The Communist Party of India-Maoist (or Maoists) aims to violently overthrow the democratic institutions of India. The growing insurgency has killed hundreds of citizens each year since 2004, with hundreds of thousands more now living in conflict zones throughout India’s heartland. This project will answer questions about what we know (and what we should attempt to learn) about India’s conflict resolution approaches to more accurately understand and predict where the Maoist conflict will break out, where it can be contained, and how differing responses have shaped the conflict both positively and negatively. This project gives Norwegian policymakers the appropriate theoretical and contextual tools to understand rationales behind India’s internal conflict resolution mechanisms, structures, and policies, and gives Indian policymakers the opportunity to examine the benefits and pitfalls of their conflict management solutions.
To understand the present realities of the conflict, and provide suggestions for a durable resolution, we will address the mechanisms by which India incorporates conflict management (utilizing all tools from development to negotiation to force), how interactions between the centre and states color the conflict, and the challenges and opportunities that decentralization presents when managing a conflict crossing subunit boundaries.
Our primary objective is to provide realistic policy-relevant recommendations to understand the growth of the Maoist conflict in India and highlight openings for resolution. In order to do this, we will examine the centre, subunit, and local levels, focusing on interactive dynamics that define decision-making for both the government and Maoists, tracing subunit conflict management strategies and Maoist responses.

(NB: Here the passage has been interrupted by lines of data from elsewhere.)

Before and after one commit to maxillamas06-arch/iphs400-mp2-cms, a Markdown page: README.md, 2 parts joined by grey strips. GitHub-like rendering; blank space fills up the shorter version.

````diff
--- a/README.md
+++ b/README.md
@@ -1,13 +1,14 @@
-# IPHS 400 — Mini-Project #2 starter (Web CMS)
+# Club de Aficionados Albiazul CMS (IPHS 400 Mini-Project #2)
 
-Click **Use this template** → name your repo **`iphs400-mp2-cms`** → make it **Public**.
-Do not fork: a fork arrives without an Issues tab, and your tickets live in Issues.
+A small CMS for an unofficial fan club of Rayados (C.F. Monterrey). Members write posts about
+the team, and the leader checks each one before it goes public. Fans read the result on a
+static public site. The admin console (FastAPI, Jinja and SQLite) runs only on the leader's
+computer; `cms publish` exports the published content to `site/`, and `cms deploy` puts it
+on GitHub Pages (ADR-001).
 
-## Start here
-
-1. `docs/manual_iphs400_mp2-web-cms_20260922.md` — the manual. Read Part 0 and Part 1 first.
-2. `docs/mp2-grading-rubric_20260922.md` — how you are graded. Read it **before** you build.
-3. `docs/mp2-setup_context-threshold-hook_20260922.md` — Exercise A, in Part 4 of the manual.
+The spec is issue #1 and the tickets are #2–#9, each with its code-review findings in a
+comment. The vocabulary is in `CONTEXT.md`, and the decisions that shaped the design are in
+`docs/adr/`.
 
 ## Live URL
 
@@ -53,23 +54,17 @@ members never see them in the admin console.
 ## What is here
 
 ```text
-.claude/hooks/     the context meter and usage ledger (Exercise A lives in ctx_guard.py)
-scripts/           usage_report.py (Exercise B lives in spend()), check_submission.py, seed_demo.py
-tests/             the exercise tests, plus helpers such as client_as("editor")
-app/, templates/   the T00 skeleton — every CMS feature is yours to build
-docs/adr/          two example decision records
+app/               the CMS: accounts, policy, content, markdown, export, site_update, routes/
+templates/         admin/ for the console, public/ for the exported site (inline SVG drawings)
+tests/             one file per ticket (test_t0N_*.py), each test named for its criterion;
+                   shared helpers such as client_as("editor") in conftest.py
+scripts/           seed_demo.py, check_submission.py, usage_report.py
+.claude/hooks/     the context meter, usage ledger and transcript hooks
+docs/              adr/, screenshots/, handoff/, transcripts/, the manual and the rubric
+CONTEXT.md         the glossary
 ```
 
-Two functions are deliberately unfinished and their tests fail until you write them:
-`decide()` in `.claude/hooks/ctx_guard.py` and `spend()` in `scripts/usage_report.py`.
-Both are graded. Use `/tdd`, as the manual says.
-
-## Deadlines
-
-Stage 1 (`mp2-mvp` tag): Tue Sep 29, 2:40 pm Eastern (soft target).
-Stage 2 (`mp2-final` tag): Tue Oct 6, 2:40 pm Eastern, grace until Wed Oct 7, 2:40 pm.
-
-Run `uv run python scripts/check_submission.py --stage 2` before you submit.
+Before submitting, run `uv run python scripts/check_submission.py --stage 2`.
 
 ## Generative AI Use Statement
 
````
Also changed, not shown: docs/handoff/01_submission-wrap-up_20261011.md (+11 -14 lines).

We will systematically study interactions between the Indian centre and its subunits, examining the frameworks used for conflict management, highlighting which approaches either increase or decrease response efficiency and capacity. We will question how institutional mechanisms of decentralization create, sustain, prevent, or otherwise alter conflicts throughout their lifecycle, from the state, subunit, rebel group, and grassroots perspectives to produce results that improve conflict management strategies in India and potentially for decentralized states in general. We will build upon previous fieldwork and research done by the core team on the Maoist conflict and the Indian response to examine two themes: